Fullrate & Big Brother
I recently had an interesting experience with Twitter. I'm going to share it.
When we moved into our new flat, after some research (in to prices, I admit), we settled on Fullrate as our internet provider. All seemed well and fine, but after a while the connection kept cutting out and we had to re-enter our password on a daily basis. Needless to say, while not the biggest problem in the world, it was hardly what you'd expect or want. After a quick moan on Twitter, someone suggested I change the channel on my router, I did, and it seemed to get better. I'm not sure if it actually did really, but it doesn't matter as soon the problem returned, and after Christmas, we had a lot of trouble even logging on.
Originally, I had put it down to our computers (she has a Mac, I have a Dell), but after I had changed the channel, could see that the power was on and that the router was working (to some extent!), and after making sure we could still log on to other networks, I had had enough. I tweeted;
The next morning, I received this in my inbox;
Was I impressed? Yes. Very. I told them as much, and a brief email conversation followed, where they established the problem (remotely) and told me that it was a fault with the router, and a new one was being sent out to me (I'm picking it up today). The whole email conversation is at the end of this post, if you're curious.
Needless to say, I tweeted about this, and included a Twitpic link for the above email. The feedback I got from Twitter was all positive bar one, who thought it was 'creepy' and didn't like being being visible to the 'big corps' in that way (her tweets are not private). I also posted the picture on Facebook, where the feedback was mixed. Some thought it demonstrated great service, some thought it was a bit too 'big brother' like.
It all came to a head when yesterday I received an email from a journalist friend of mine, saying she had been 'outraged' by it. She had asked 'Forbrugerrådet' (the Danish Consumer Council) about it, who had said it was a violation of my privacy, and therefore she would like to interview me to find out how I felt about it.
I have to say I'm still slightly baffled by all this for a number of reasons.
First - the internet is not a private place. If you say something online - especially on social media! - you have no right to claim it as private. If you don't want others to read it - don't post it. Simple as. If you want your tweets to be private - make them. Don't complain that others can seem them when your profile is public. Please!
Secondly - since when was Twitter some untouchable private sphere? How on earth can people be surprised or upset about Fullrate finding my tweet on Twitter, but they're OK with posting a complaint (for example) on a brand's Facebook page? I can't see the difference.
Thirdly (while I'm on Facebook) - the irony of people complaining about privacy on Twitter, via Facebook, is just overwhelming.
Fourth - customer service.

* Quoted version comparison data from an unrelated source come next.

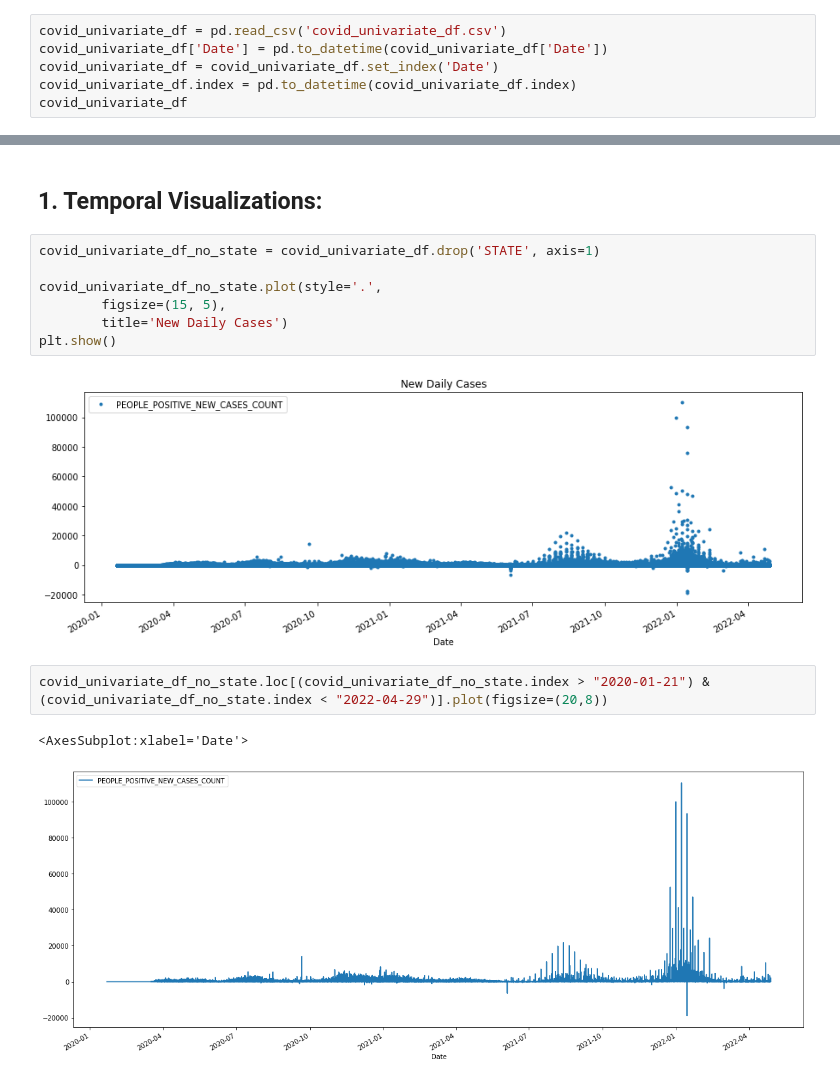
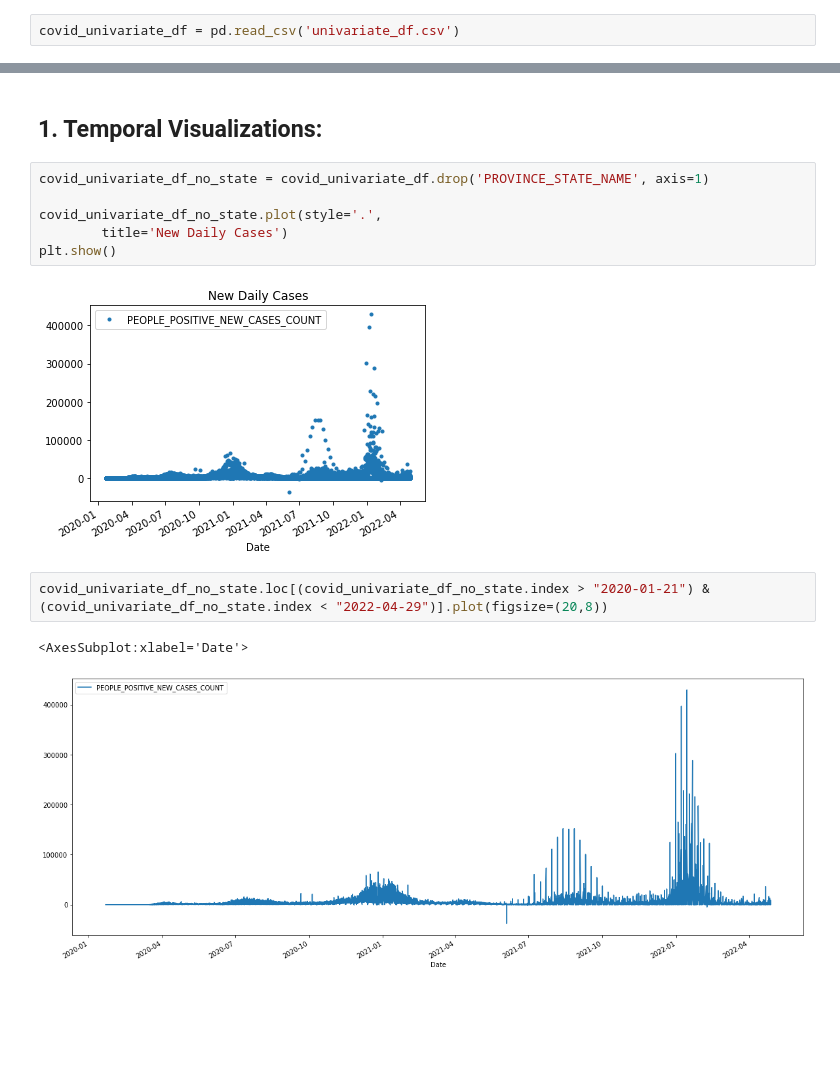
Before and after one commit to danielhe-nu/STAT390-Snowman, a Jupyter notebook: Midterm Daniel/EDA Midterm Updated.ipynb, the cells around one changed output, grey strips where cells are left out. Cells and saved outputs as stored; diff of their text form; blank space fills up the shorter version.

```diff
--- a/Midterm Daniel/EDA Midterm Updated.ipynb
+++ b/Midterm Daniel/EDA Midterm Updated.ipynb
@@ -10,8 +10,4 @@ from imblearn.over_sampling import SMOTE
 import warnings
 warnings.filterwarnings("ignore")
 # %%
-covid_univariate_df = pd.read_csv('covid_univariate_df.csv')
-covid_univariate_df['Date'] = pd.to_datetime(covid_univariate_df['Date'])
-covid_univariate_df = covid_univariate_df.set_index('Date')
-covid_univariate_df.index = pd.to_datetime(covid_univariate_df.index)
-covid_univariate_df
+covid_univariate_df = pd.read_csv('univariate_df.csv')
@@ -33,17 +35,16 @@ covid_univariate_df
 # %% [markdown]
 ## 1. Temporal Visualizations:
 # %%
-covid_univariate_df_no_state = covid_univariate_df.drop('STATE', axis=1)
+covid_univariate_df_no_state = covid_univariate_df.drop('PROVINCE_STATE_NAME', axis=1)
 
 covid_univariate_df_no_state.plot(style='.',
-        figsize=(15, 5),
         title='New Daily Cases')
 plt.show()
 # %% [output]
-[figure, old version]
+[figure, new version]
 # %%
 covid_univariate_df_no_state.loc[(covid_univariate_df_no_state.index > "2020-01-21") & (covid_univariate_df_no_state.index < "2022-04-29")].plot(figsize=(20,8))
 # %% [output]
 <AxesSubplot:xlabel='Date'>
-[figure, old version]
+[figure, new version]
 # %%
```
Also changed, not shown: parts of 10 cells of this notebook, 2 other files.
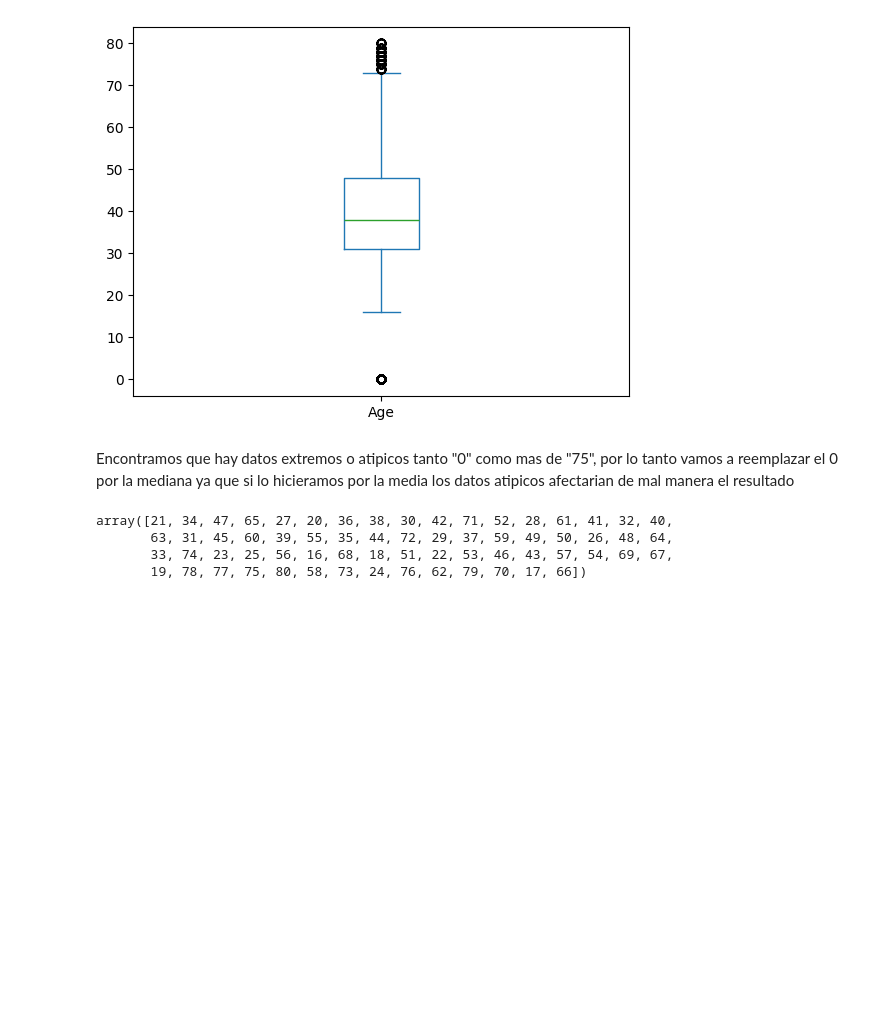
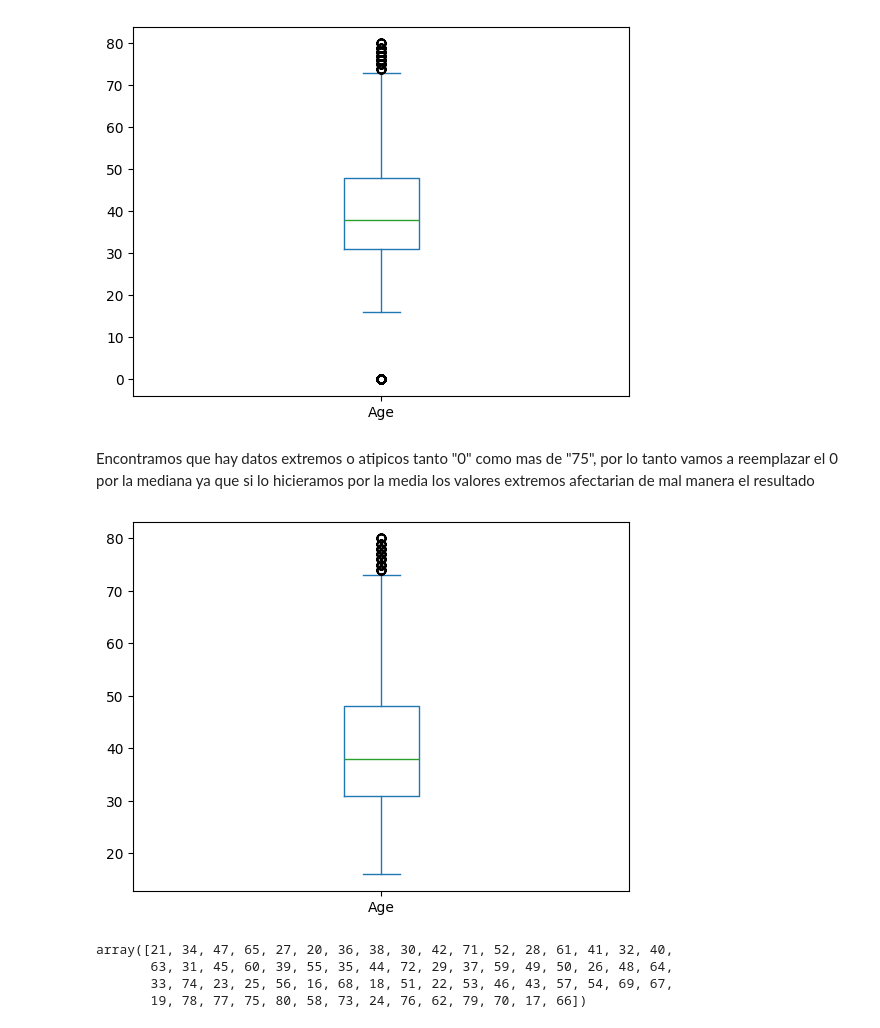
Before and after one commit to V1perB1te/Fraude_accidentes, a Jupyter notebook: Fase1_datos.ipynb, the cells around one changed output. Cells and saved outputs as stored; diff of their text form; code cells hidden in the pictures; blank space fills up the shorter version.

```diff
--- a/Fase1_datos.ipynb
+++ b/Fase1_datos.ipynb
@@ -201,9 +203,14 @@ plt.show()
 # %% [output]
 [figure]
 # %% [markdown]
-Encontramos que hay datos extremos o atipicos tanto "0" como mas de "75", por lo tanto vamos a reemplazar el 0 por la mediana ya que si lo hicieramos por la media los datos atipicos afectarian de mal manera el resultado
+Encontramos que hay datos extremos o atipicos tanto "0" como mas de "75", por lo tanto vamos a reemplazar el 0 por la mediana ya que si lo hicieramos por la media los valores extremos afectarian de mal manera el resultado
 # %%
 df.loc[df['Age'] == 0, 'Age'] = df['Age'].median()
+# %%
+df['Age'].plot(kind='box')
+plt.show()
+# %% [output]
+[figure, added]
 # %%
 
 df['Age'].unique()
```
Also changed, not shown: parts of 25 cells of this notebook, 1 other file.
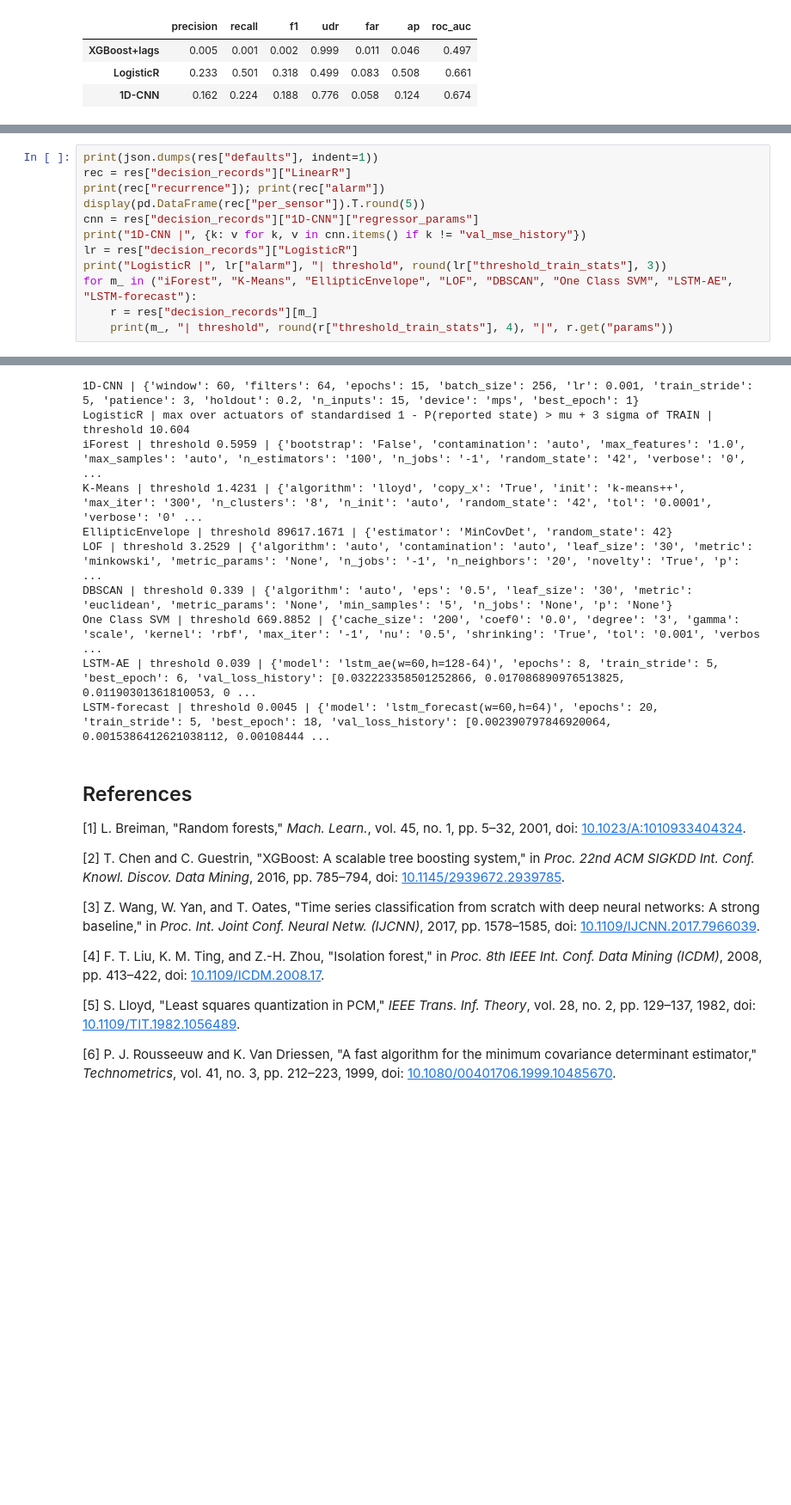
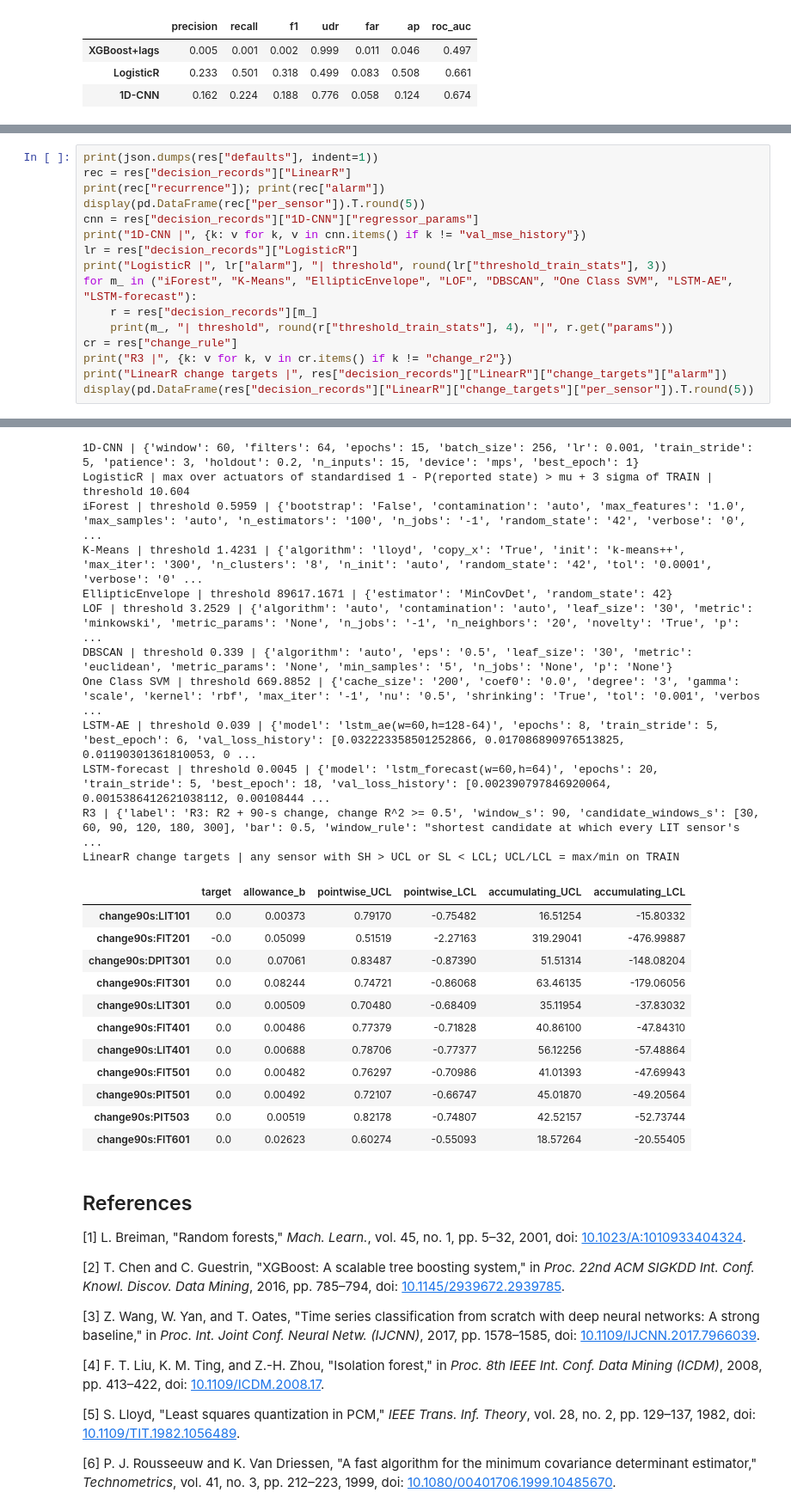
Before and after one commit to santhosh2475/urex-ics, a Jupyter notebook: notebooks/baseline.ipynb, the cells around one changed output, grey strips where cells are left out. Shown at 86% size. Cells and saved outputs as stored; diff of their text form; blank space fills up the shorter version.

```diff
--- a/notebooks/baseline.ipynb
+++ b/notebooks/baseline.ipynb
@@ -384,6 +550,10 @@ print("LogisticR |", lr["alarm"], "| threshold", round(lr["threshold_train_stats
 for m_ in ("iForest", "K-Means", "EllipticEnvelope", "LOF", "DBSCAN", "One Class SVM", "LSTM-AE", "LSTM-forecast"):
     r = res["decision_records"][m_]
     print(m_, "| threshold", round(r["threshold_train_stats"], 4), "|", r.get("params"))
+cr = res["change_rule"]
+print("R3 |", {k: v for k, v in cr.items() if k != "change_r2"})
+print("LinearR change targets |", res["decision_records"]["LinearR"]["change_targets"]["alarm"])
+display(pd.DataFrame(res["decision_records"]["LinearR"]["change_targets"]["per_sensor"]).T.round(5))
 # %% [output]
 {
  "data_profile": "full_normal",
@@ -402,33 +572,47 @@ for m_ in ("iForest", "K-Means", "EllipticEnvelope", "LOF", "DBSCAN", "One Class
 }
 {'pointwise': 'SH_i = max(0, x_{i-1} - T - b); SL_i = min(0, x_{i-1} - T + b)', 'accumulating': 'SH_i = max(0, SH_{i-1} + x_i - T - b); SL_i = min(0, SL_{i-1} + x_i - T + b)'}
 any sensor with SH > UCL or SL < LCL; UCL/LCL = max/min on TRAIN
 |  | target | allowance_b | pointwise_UCL | pointwise_LCL | accumulating_UCL | accumulating_LCL |
 | FIT101 | -0.0 | 0.04925 | 1.75956 | -0.57232 | 19.43136 | -1.93127 |
 | LIT101 | -0.0 | 0.04340 | 0.27718 | -0.86854 | 583.60489 | -3543.72149 |
 | AIT201 | 0.0 | 0.08355 | 0.25728 | -0.62221 | 10899.91824 | -17835.36787 |
 | AIT202 | 0.0 | 0.05377 | 0.68024 | -0.17328 | 3810.98467 | -279.94964 |
 | AIT203 | -0.0 | 0.05829 | 0.70518 | -0.08424 | 7920.71818 | -114.61671 |
 | FIT201 | 0.0 | 0.01808 | 1.07473 | -0.20363 | 25.12415 | -0.89008 |
 | DPIT301 | 0.0 | 0.03154 | 1.05397 | -0.55577 | 7.11940 | -181.07256 |
 | FIT301 | -0.0 | 0.03297 | 0.91336 | -0.99535 | 7.84790 | -139.74788 |
 | LIT301 | -0.0 | 0.04837 | 0.11787 | -0.65384 | 79.95413 | -2598.78368 |
 | FIT501 | 0.0 | 0.00537 | 0.64165 | -0.97244 | 531.09284 | -283.54448 |
 | ... | ... | ... | ... | ... | ... | ... |
 | AIT504 | 0.0 | 0.00489 | 0.62424 | -0.36356 | 68.44391 | -75.66154 |
 | FIT503 | -0.0 | 0.00527 | 0.44161 | -0.49839 | 215.41841 | -323.15986 |
 | FIT504 | 0.0 | 0.00472 | 0.02303 | -0.96752 | 115.57039 | -258.53046 |
 | AIT503 | 0.0 | 0.08297 | 0.43273 | -0.40134 | 6087.87098 | -16909.65509 |
 | FIT601 | -0.0 | 0.02556 | 0.97229 | -0.74256 | 12.54155 | -5.22570 |
 1D-CNN | {'window': 60, 'filters': 64, 'epochs': 15, 'batch_size': 256, 'lr': 0.001, 'train_stride': 5, 'patience': 3, 'holdout': 0.2, 'n_inputs': 15, 'device': 'mps', 'best_epoch': 1}
 LogisticR | max over actuators of standardised 1 - P(reported state) > mu + 3 sigma of TRAIN | threshold 10.604
 iForest | threshold 0.5959 | {'bootstrap': 'False', 'contamination': 'auto', 'max_features': '1.0', 'max_samples': 'auto', 'n_estimators': '100', 'n_jobs': '-1', 'random_state': '42', 'verbose': '0',  ...
 K-Means | threshold 1.4231 | {'algorithm': 'lloyd', 'copy_x': 'True', 'init': 'k-means++', 'max_iter': '300', 'n_clusters': '8', 'n_init': 'auto', 'random_state': '42', 'tol': '0.0001', 'verbose': '0' ...
 EllipticEnvelope | threshold 89617.1671 | {'estimator': 'MinCovDet', 'random_state': 42}
 LOF | threshold 3.2529 | {'algorithm': 'auto', 'contamination': 'auto', 'leaf_size': '30', 'metric': 'minkowski', 'metric_params': 'None', 'n_jobs': '-1', 'n_neighbors': '20', 'novelty': 'True', 'p':  ...
 DBSCAN | threshold 0.339 | {'algorithm': 'auto', 'eps': '0.5', 'leaf_size': '30', 'metric': 'euclidean', 'metric_params': 'None', 'min_samples': '5', 'n_jobs': 'None', 'p': 'None'}
 One Class SVM | threshold 669.8852 | {'cache_size': '200', 'coef0': '0.0', 'degree': '3', 'gamma': 'scale', 'kernel': 'rbf', 'max_iter': '-1', 'nu': '0.5', 'shrinking': 'True', 'tol': '0.001', 'verbos ...
 LSTM-AE | threshold 0.039 | {'model': 'lstm_ae(w=60,h=128-64)', 'epochs': 8, 'train_stride': 5, 'best_epoch': 6, 'val_loss_history': [0.032223358501252866, 0.017086890976513825, 0.01190301361810053, 0 ...
 LSTM-forecast | threshold 0.0045 | {'model': 'lstm_forecast(w=60,h=64)', 'epochs': 20, 'train_stride': 5, 'best_epoch': 18, 'val_loss_history': [0.002390797846920064, 0.0015386412621038112, 0.00108444 ...
+R3 | {'label': 'R3: R2 + 90-s change, change R^2 >= 0.5', 'window_s': 90, 'candidate_windows_s': [30, 60, 90, 120, 180, 300], 'bar': 0.5, 'window_rule': "shortest candidate at which every LIT sensor's ...
+LinearR change targets | any sensor with SH > UCL or SL < LCL; UCL/LCL = max/min on TRAIN
+|  | target | allowance_b | pointwise_UCL | pointwise_LCL | accumulating_UCL | accumulating_LCL |
+| change90s:LIT101 | 0.0 | 0.00373 | 0.79170 | -0.75482 | 16.51254 | -15.80332 |
+| change90s:FIT201 | -0.0 | 0.05099 | 0.51519 | -2.27163 | 319.29041 | -476.99887 |
+| change90s:DPIT301 | 0.0 | 0.07061 | 0.83487 | -0.87390 | 51.51314 | -148.08204 |
+| change90s:FIT301 | 0.0 | 0.08244 | 0.74721 | -0.86068 | 63.46135 | -179.06056 |
+| change90s:LIT301 | 0.0 | 0.00509 | 0.70480 | -0.68409 | 35.11954 | -37.83032 |
+| change90s:FIT401 | 0.0 | 0.00486 | 0.77379 | -0.71828 | 40.86100 | -47.84310 |
+| change90s:LIT401 | 0.0 | 0.00688 | 0.78706 | -0.77377 | 56.12256 | -57.48864 |
+| change90s:FIT501 | 0.0 | 0.00482 | 0.76297 | -0.70986 | 41.01393 | -47.69943 |
+| change90s:PIT501 | 0.0 | 0.00492 | 0.72107 | -0.66747 | 45.01870 | -49.20564 |
+| change90s:PIT503 | 0.0 | 0.00519 | 0.82178 | -0.74807 | 42.52157 | -52.73744 |
+| change90s:FIT601 | 0.0 | 0.02623 | 0.60274 | -0.55093 | 18.57264 | -20.55405 |
 # %% [markdown]
 ## References
 
```
Also changed, not shown: parts of 14 cells of this notebook, 3 other files.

I wish I didn't have to say more, but apparently I do. This is brilliant! One of the things we tell clients at Vizeum (my place of work) is that this social media thing isn't just a flash in the pan, and they must scan Facebook (if they're not on there already) and Twitter for their brand (or what have you). It's an incredibly easy (you don't even need a profile), free, and effective way to get an idea of what's being said, and in this case, it turned one annoyed customer, into one who is currently defending them!
She asked if I felt weird that they had found me online and contacted me without my permission, which is, in my eyes, a good definition of great customer service. It just stuns me that in this day and age, where people demand that brands and companies be on Facebook, the fact that one company has taken the next step (and in Denmark, a rare one, I might add) of searching Twitter makes people feel uncomfortable. It leaves me speechless. Think about what personal data is available through Facebook, and then through Twitter. As I said in the interview, I feel far - far - more secure about my personal details on Twitter than I do on Facebook.
I found out today that she won't be quoting me in the article,as I didn't fit the angle ('too positive'!), which is a shame. A big shame. I really hope that people don't read the article and are put off Twitter. I really, really hope that they too see how effective Fullrate have been, and how I am now eager to defend them (at least in their customer service). I hope that brands/companies read it, ignore the negative tone, take an interest in Twitter, and begin to search too. People talk, reputations are made or destroyed online, and it's about time this was realised.
I'll be totally gobsmacked if people agree with this article. If people who have their lives on Facebook for all the world to see are actually offended by the fact that someone effectively Googled their own name, found my tweet, and contacted me via my personal email asking me if they could help.
Tell me how this is bad. I for one don't understand.
I'll update this with the article when it comes out.
Below is the email exchange (note that the first email is at the bottom. Sorry - I couldn't be bothered to swap them all around);
Here's the article - Selskaber Overvaager dit Brok på Facebook
Another, slightly less negative, article from Fyens.dk.